In addition to the three (3) estate planning documents mentioned above, we highly recommend a Revocable Living Trust. Like a Last Will and Testament, this document sets forth your wishes regarding who will receive your estate upon your death. However, it also allows you to set forth special provisions as to when a beneficiary will receive their share of your estate after your death (i.e. a specific age or life event). Most importantly, a Revocable Living Trust will allow your estate to avoid Probate Court upon your death (provided the Trust is properly funded with your assets). In addition, it also allows your estate (including the value of your assets, your beneficiaries, and all other provisions contained in the Revocable Living Trust) to remain private, as nothing is filed with the Probate Court. Much like a Last Will and Testament, you can alter, amend or terminate the Revocable Living Trust during your lifetime, which makes it a very flexible and valuable estate planning document. 

Learn More: Revocable Living Trust


Older couple and representative


Prenuptial and Postnuptial Agreements are another type of estate planning document used by individuals to protect their pre-marital assets and legacy for prior born children. A Prenuptial Agreement is executed prior to the marriage occurring and a Postnuptial Agreement is executed after the marriage occurs.

Learn More: Prenuptial and Postnuptial Agreements


Another type of estate planning document is the Irrevocable Trust. Just as the name says, this type of trust is “irrevocable” and once in place it cannot be altered, amended or terminated by the person who created it. However, it provides certain benefits that a Revocable Trust cannot. An Irrevocable Trust can be used for tax protection, protection for individuals who work in a profession that may make them vulnerable to lawsuits (such as doctors or attorneys), and Medicaid qualification. 

Learn More: Irrevocable Trust


There is also a type of Irrevocable Trust known as a Special Needs Trust. This type of Irrevocable Trust is used when a beneficiary has disabilities which can be either physical or mental and receiving government benefits. 

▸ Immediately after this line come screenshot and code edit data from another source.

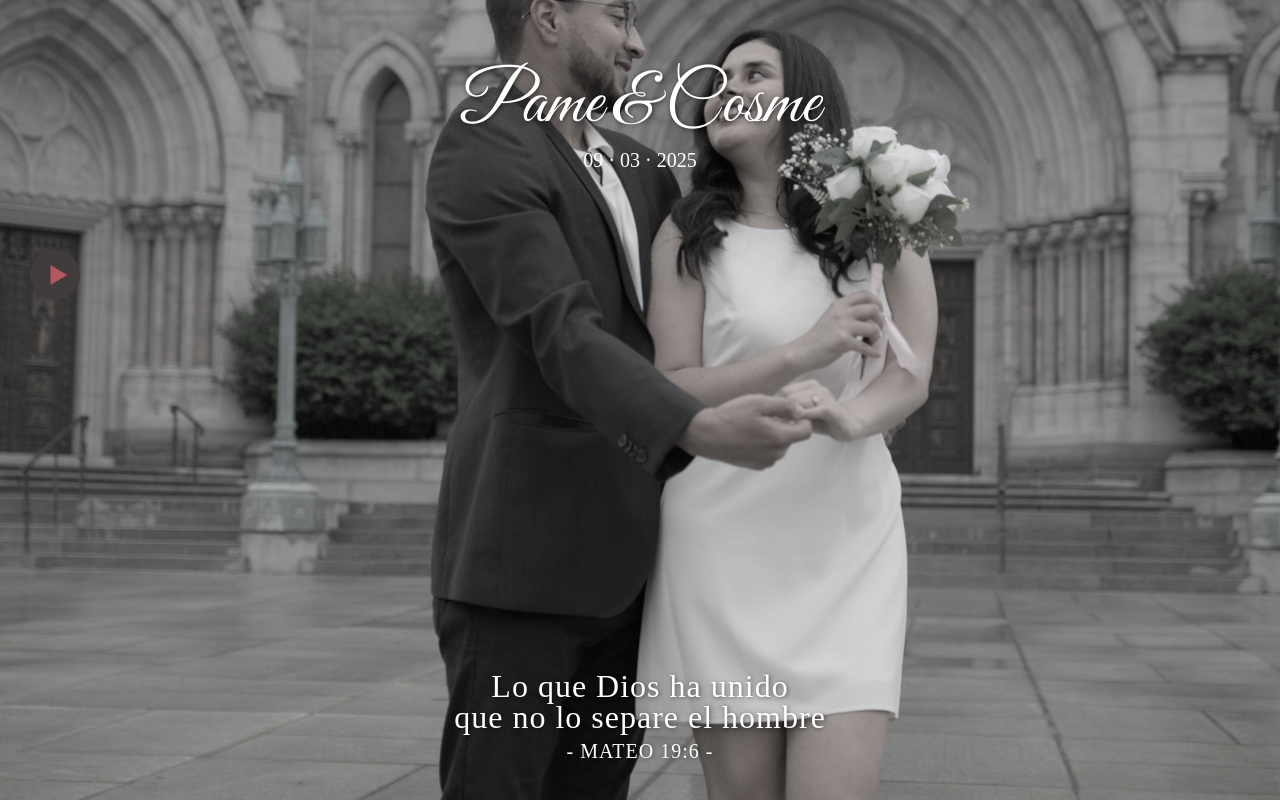
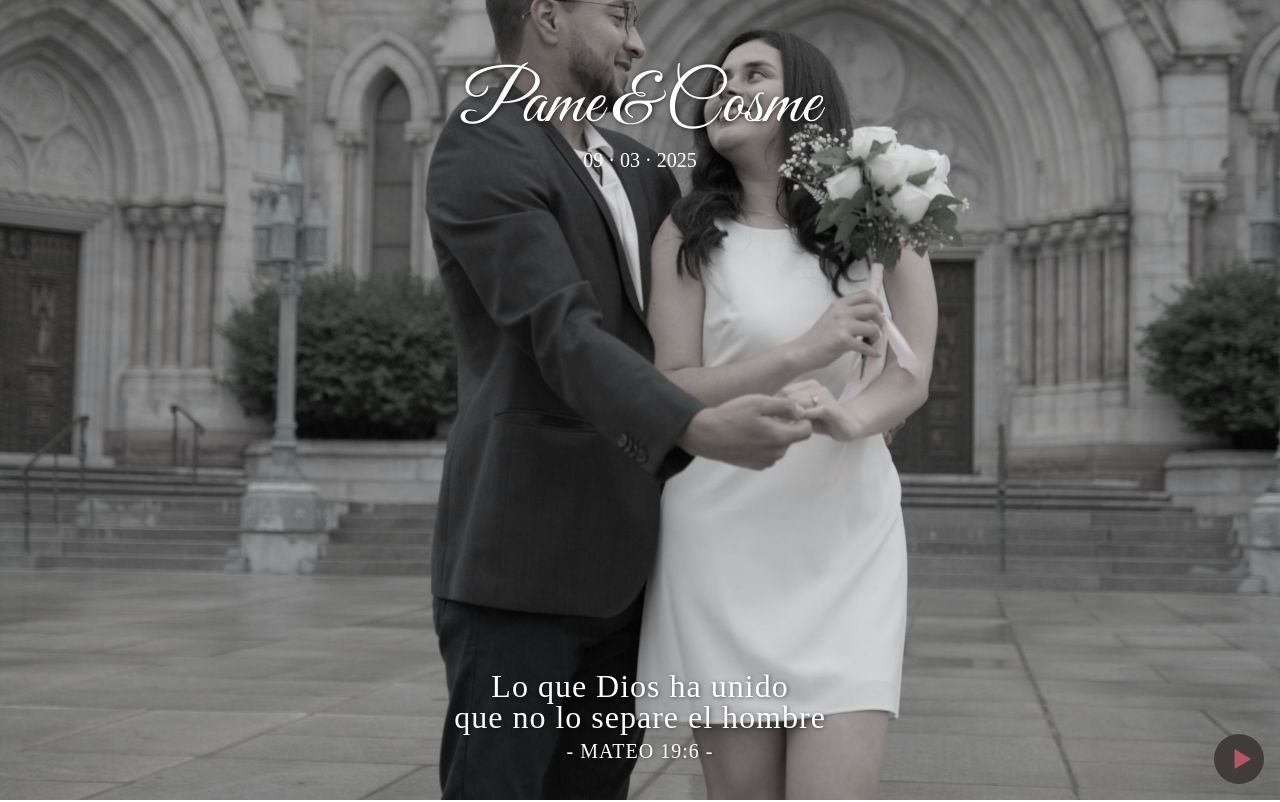
Before and after one commit to Pamefer/bodapamcos, a React (Create React App) app: page / in a window 1280 px wide. Shown: the top 802 px of the page. Built offline with nearby package versions, Linux system fonts and the light colour scheme; a web font is replaced by a local one.

Commit message:
add carousel

```diff
--- a/src/App.css
+++ b/src/App.css
@@ -5,14 +5,17 @@
 
 .audio-controls {
   height: 50px;
-  left: 30px;
+  bottom: 1rem;
+  right: 1rem;
   position: absolute;
-  top: 250px;
   width: 50px;
   background: #413b3b;
   border-radius: 50%;
   display: flex;
   align-items: center;
+  position: fixed;
+  cursor: pointer;
+  z-index: 999;
 }
 
 .buttonMusic {
```
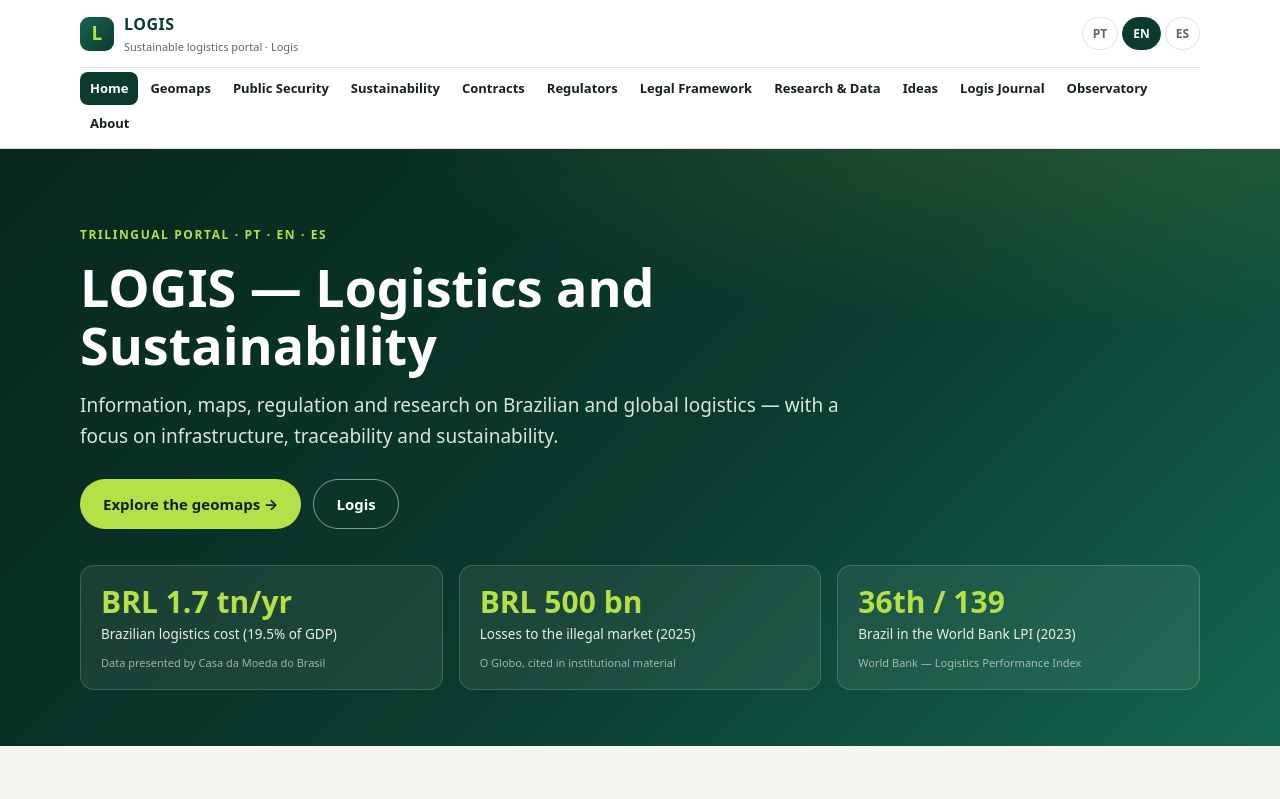
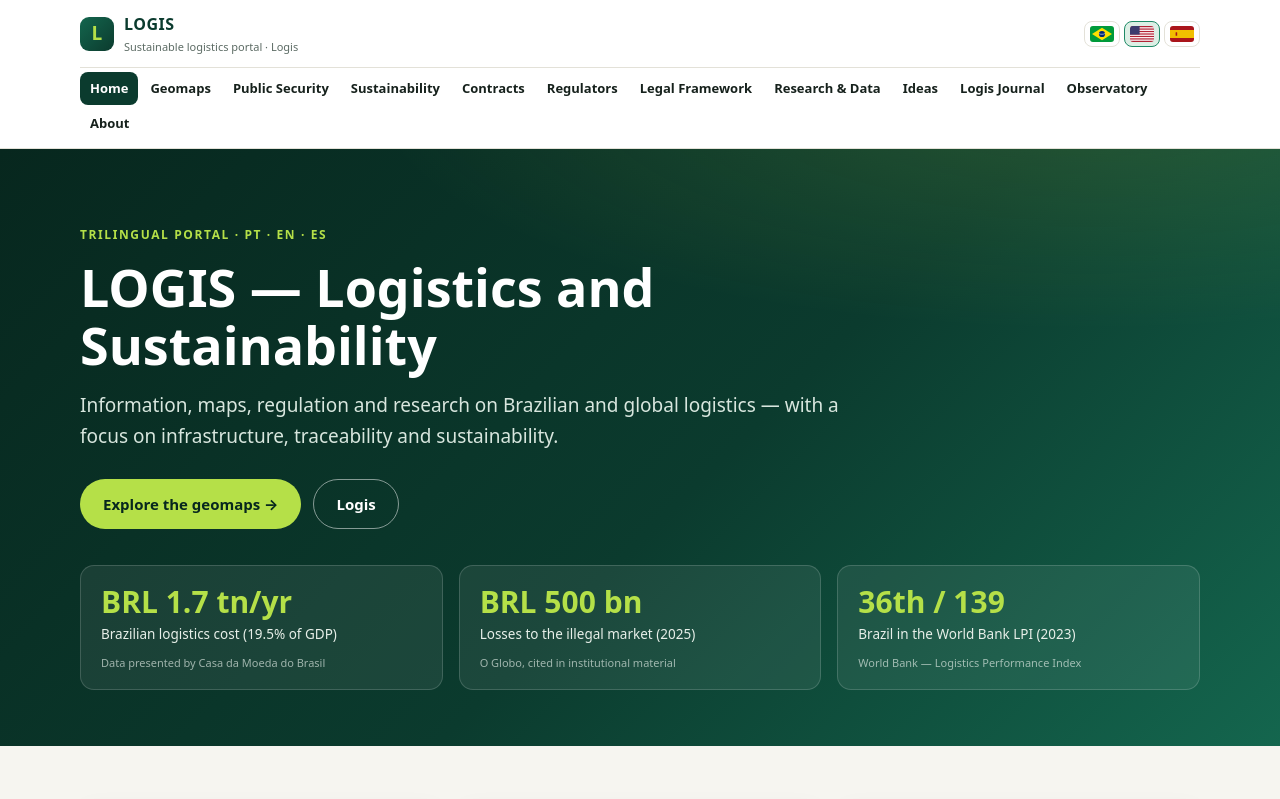
Before and after one commit to migueldorosario1/logis, an Astro site: page /en in a window 1280 px wide. Shown: the top 799 px of the page. Built offline with nearby package versions, Linux system fonts and the light colour scheme; Astro itself is replaced by a stand-in of ours.

Commit message:
Seletor de idiomas por bandeiras SVG (Brasil/EUA/Espanha) em vez de siglas PT/EN/ES — ordem Miguel; componente Flag.astro, aria-label com nome do idioma, estilo ajustado

```diff
--- /dev/null
+++ b/src/components/Flag.astro
@@ -0,0 +1,17 @@
+---
+import type { Lang } from '../content/ui';
+
+interface Props { lang: Lang }
+const { lang } = Astro.props;
+
+const FLAGS: Record<Lang, string> = {
+  // Brasil — verde, losango amarelo, círculo azul e faixa branca
+  pt: `<svg viewBox="0 0 24 16" xmlns="http://www.w3.org/2000/svg" aria-hidden="true"><rect width="24" height="16" fill="#009B3A"/><polygon points="12,1.8 22,8 12,14.2 2,8" fill="#FEDF00"/><circle cx="12" cy="8" r="3.1" fill="#002776"/><path d="M8.9 7.5c1 1.1 5.2 1.1 6.2-.1" fill="none" stroke="#fff" stroke-width=".55"/></svg>`,
+  // EUA — 13 listras + cantão azul
+  en: `<svg viewBox="0 0 24 16" xmlns="http://www.w3.org/2000/svg" aria-hidden="true"><rect width="24" height="16" fill="#fff"/><g fill="#B22234"><rect width="24" height="1.23"/><rect y="2.46" width="24" height="1.23"/><rect y="4.92" width="24" height="1.23"/><rect y="7.39" width="24" height="1.23"/><rect y="9.85" width="24" height="1.23"/><rect y="12.31" width="24" height="1.23"/><rect y="14.77" width="24" height="1.23"/></g><rect width="9.6" height="8.6" fill="#3C3B6E"/></svg>`,
+  // Espanha — vermelho-amarelo-vermelho com marca do escudo
+  es: `<svg viewBox="0 0 24 16" xmlns="http://www.w3.org/2000/svg" aria-hidden="true"><rect width="24" height="16" fill="#AA151B"/><rect y="4" width="24" height="8" fill="#F1BF00"/><rect x="5.6" y="6.2" width="1.6" height="3.6" rx=".4" fill="#AA151B"/></svg>`,
+};
+---
+
+<span class="flag" set:html={FLAGS[lang]} />
--- a/src/components/Header.astro
+++ b/src/components/Header.astro
@@ -1,5 +1,6 @@
 ---
 import { LANGS, type Lang, NAV, UI, langPath, SITE_NAME, MAGAZINE_NAME } from '../content/ui';
+import Flag from './Flag.astro';
 
 interface Props {
   lang: Lang;
@@ -7,6 +8,8 @@ interface Props {
 }
 const { lang, slug } = Astro.props;
 const t = UI[lang];
+
+const LANG_NAMES: Record<Lang, string> = { pt: 'Português (Brasil)', en: 'English (USA)', es: 'Español (España)' };
 ---
 
 <header class="site">
@@ -21,7 +24,9 @@ const t = UI[lang];
       </a>
       <div class="lang-switch">
         {LANGS.map((l) => (
-          <a href={langPath(l, slug)} class:list={{ active: l === lang }}>{l.toUpperCase()}</a>
+          <a href={langPath(l, slug)} class:list={{ active: l === lang }} title={LANG_NAMES[l]} aria-label={LANG_NAMES[l]}>
+            <Flag lang={l} />
+          </a>
         ))}
       </div>
     </div>
--- a/src/styles/global.css
+++ b/src/styles/global.css
@@ -53,11 +53,15 @@ header.site {
 .brand small { display: block; font-weight: 500; font-size: 11px; color: var(--cinza); letter-spacing: 0; }
 .lang-switch { display: flex; gap: 4px; }
 .lang-switch a {
-  font-size: 12px; font-weight: 700; padding: 6px 10px; border-radius: 999px;
+  display: flex; align-items: center; padding: 4px 5px; border-radius: 8px;
   border: 1px solid var(--linha); color: var(--cinza);
 }
-.lang-switch a:hover { text-decoration: none; border-color: var(--verde-500); color: var(--verde-700); }
-.lang-switch a.active { background: var(--verde-900); border-color: var(--verde-900); color: #fff; }
+.lang-switch a:hover { text-decoration: none; border-color: var(--verde-500); }
+.lang-switch a.active { background: var(--verde-100); border-color: var(--verde-500); }
+.lang-switch .flag svg {
+  display: block; width: 24px; height: 16px; border-radius: 3px;
+  box-shadow: inset 0 0 0 1px rgba(0, 0, 0, 0.1);
+}
 
 nav.main { border-top: 1px solid var(--linha); }
 nav.main ul { display: flex; flex-wrap: wrap; gap: 2px; list-style: none; padding: 4px 0 8px; }
```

Learn More: Special Needs Trust


A Miller Trust, sometimes also referred to as a Qualified Income Trust, is also an Irrevocable Trust that provides a way for Medicaid applicants who have income over Medicaid’s limit to become eligible for Medicaid long term care. 

Learn More: Miller Trust


A Charitable Trust is an Irrevocable Trust consisting of assets that a Grantor (donor) signs over or uses to create a charitable foundation. The assets are held and managed by the charity for a specified period of time, with some or all interest that the assets produce going to the charity. 

Learn More: Charitable Trust


Lastly, at Stone Legal Group, PLLC, we believe in giving quality legal service to all members of the community. People of all gender identities and sexual orientations are welcome at Stone Legal Group, PLLC, including non-binary and transgender individuals.

Learn More: Planning For All

Estate Planning FAQ